──────── Data to use ────────

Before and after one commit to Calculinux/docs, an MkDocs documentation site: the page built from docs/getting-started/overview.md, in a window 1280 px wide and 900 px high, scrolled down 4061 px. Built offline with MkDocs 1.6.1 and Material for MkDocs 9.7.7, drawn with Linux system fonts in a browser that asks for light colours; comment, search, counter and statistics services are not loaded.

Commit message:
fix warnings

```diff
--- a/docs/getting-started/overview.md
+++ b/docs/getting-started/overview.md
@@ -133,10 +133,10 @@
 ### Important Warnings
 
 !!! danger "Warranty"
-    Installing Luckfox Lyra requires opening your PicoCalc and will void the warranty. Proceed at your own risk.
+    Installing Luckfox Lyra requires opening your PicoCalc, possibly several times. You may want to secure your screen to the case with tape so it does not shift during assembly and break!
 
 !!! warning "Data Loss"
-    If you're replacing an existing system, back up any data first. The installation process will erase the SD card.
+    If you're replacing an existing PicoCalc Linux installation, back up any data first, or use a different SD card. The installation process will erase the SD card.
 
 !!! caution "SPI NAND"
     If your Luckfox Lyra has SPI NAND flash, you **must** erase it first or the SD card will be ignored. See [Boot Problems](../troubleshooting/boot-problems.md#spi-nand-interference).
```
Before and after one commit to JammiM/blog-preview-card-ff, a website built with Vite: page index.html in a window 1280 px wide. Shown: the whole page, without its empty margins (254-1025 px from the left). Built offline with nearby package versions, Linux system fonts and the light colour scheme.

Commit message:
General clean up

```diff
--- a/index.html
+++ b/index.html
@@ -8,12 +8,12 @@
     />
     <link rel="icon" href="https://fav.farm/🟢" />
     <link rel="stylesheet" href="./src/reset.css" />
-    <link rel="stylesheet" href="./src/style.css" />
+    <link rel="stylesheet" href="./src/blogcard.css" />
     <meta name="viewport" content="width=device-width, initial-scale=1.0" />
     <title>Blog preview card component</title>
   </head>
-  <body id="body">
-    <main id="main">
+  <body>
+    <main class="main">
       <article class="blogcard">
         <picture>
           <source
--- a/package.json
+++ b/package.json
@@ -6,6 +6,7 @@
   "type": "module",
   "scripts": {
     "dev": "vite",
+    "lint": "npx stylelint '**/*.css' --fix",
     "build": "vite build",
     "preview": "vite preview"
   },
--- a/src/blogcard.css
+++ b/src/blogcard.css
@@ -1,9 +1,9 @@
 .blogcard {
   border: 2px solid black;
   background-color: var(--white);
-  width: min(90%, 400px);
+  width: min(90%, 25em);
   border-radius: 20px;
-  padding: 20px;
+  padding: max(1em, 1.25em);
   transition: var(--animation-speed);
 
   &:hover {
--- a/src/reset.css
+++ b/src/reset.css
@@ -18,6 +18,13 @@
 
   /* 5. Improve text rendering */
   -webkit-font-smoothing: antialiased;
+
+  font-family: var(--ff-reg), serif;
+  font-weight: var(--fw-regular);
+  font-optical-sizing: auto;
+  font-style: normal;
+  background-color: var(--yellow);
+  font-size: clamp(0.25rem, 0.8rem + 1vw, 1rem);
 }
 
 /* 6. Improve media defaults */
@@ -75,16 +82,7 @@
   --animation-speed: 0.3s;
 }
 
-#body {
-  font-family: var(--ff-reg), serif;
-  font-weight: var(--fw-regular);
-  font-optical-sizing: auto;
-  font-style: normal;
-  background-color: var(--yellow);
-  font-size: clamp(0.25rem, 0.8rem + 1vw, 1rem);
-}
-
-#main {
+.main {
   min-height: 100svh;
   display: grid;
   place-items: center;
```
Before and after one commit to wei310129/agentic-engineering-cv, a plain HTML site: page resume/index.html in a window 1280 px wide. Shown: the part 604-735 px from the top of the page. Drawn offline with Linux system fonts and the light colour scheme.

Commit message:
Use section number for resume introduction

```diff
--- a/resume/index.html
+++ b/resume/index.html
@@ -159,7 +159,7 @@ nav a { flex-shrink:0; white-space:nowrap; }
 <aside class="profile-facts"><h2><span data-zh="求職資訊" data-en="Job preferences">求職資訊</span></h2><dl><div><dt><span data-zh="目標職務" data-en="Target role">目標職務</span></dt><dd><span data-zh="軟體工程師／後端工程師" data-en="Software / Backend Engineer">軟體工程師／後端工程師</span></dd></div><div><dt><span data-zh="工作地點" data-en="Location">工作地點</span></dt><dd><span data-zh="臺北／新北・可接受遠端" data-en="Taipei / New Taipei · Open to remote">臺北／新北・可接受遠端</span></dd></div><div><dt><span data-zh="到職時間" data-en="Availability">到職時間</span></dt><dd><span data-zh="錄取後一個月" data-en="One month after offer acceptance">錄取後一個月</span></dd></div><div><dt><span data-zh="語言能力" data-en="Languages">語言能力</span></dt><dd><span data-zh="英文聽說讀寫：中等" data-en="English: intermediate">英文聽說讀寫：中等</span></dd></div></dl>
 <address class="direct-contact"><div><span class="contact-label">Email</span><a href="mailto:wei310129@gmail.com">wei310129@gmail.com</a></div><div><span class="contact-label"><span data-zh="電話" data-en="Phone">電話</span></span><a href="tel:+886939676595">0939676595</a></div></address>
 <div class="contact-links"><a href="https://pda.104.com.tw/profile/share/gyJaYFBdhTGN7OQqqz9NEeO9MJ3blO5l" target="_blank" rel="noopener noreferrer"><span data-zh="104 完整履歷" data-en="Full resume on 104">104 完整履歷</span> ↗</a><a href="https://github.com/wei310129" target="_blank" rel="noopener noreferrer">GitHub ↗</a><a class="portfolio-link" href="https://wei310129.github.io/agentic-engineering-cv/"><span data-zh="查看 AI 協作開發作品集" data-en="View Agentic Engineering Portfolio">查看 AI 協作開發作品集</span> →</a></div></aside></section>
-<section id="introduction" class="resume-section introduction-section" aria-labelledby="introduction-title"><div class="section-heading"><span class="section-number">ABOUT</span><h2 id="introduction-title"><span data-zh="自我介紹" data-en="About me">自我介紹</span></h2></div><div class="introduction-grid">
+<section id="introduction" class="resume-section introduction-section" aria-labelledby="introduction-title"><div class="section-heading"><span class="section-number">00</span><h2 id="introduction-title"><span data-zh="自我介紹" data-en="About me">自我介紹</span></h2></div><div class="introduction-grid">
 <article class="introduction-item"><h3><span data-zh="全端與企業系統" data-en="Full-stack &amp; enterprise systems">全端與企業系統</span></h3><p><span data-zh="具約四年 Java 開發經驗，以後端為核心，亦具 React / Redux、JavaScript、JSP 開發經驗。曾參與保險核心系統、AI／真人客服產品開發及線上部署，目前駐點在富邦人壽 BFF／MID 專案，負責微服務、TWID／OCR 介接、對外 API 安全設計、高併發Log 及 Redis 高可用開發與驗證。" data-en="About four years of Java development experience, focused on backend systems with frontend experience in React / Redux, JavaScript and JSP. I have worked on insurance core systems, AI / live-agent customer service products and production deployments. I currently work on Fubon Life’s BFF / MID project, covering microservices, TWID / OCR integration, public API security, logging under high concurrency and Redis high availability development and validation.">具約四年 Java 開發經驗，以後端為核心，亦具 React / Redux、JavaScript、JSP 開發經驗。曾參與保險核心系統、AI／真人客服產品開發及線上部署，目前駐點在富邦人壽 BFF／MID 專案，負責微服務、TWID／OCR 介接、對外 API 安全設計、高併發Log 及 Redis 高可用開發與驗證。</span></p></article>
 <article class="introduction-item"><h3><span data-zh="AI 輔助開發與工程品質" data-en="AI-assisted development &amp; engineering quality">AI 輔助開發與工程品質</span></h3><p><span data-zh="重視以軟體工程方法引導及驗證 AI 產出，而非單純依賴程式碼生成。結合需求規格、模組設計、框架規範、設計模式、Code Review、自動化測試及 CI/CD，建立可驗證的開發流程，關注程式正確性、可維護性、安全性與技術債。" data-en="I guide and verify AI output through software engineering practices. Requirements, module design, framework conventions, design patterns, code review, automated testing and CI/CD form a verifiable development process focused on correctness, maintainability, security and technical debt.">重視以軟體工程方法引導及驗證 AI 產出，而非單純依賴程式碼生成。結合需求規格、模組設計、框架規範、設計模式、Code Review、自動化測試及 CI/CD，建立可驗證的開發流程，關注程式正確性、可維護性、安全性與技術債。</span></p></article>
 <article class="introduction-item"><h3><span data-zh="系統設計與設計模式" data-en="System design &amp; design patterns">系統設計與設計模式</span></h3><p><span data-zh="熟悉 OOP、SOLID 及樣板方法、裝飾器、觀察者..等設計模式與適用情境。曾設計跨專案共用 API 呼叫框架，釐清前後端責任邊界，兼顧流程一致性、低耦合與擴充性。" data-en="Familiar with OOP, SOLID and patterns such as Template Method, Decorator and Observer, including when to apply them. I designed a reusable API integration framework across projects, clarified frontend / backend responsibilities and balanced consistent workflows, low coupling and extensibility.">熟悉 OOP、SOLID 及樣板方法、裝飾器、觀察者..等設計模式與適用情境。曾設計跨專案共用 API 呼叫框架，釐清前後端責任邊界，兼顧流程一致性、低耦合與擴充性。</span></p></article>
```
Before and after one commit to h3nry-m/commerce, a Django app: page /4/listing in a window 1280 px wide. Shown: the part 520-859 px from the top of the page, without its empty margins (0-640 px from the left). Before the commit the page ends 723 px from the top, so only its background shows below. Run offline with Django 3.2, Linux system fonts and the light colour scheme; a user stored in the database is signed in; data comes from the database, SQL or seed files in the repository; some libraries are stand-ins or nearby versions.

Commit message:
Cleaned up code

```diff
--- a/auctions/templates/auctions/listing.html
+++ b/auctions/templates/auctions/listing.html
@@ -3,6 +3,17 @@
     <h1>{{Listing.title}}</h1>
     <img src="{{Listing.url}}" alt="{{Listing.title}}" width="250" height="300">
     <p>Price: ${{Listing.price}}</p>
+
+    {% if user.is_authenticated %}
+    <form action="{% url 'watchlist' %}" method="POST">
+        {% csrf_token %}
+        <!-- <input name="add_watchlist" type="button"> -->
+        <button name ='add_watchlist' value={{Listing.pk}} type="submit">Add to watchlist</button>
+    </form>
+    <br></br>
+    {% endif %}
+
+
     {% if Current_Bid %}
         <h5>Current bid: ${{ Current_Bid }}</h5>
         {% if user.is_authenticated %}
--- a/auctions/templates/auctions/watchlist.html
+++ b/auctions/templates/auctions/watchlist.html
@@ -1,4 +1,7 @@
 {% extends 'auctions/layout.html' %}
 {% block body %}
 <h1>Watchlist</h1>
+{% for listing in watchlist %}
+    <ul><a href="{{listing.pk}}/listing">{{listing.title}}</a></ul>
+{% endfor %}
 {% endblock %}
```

────────

Task prompt:
If a line in the data holds the string "blogcard", copy that line.

Solution to this task:
+    <link rel="stylesheet" href="./src/blogcard.css" />
       <article class="blogcard">
--- a/src/blogcard.css
+++ b/src/blogcard.css
 .blogcard {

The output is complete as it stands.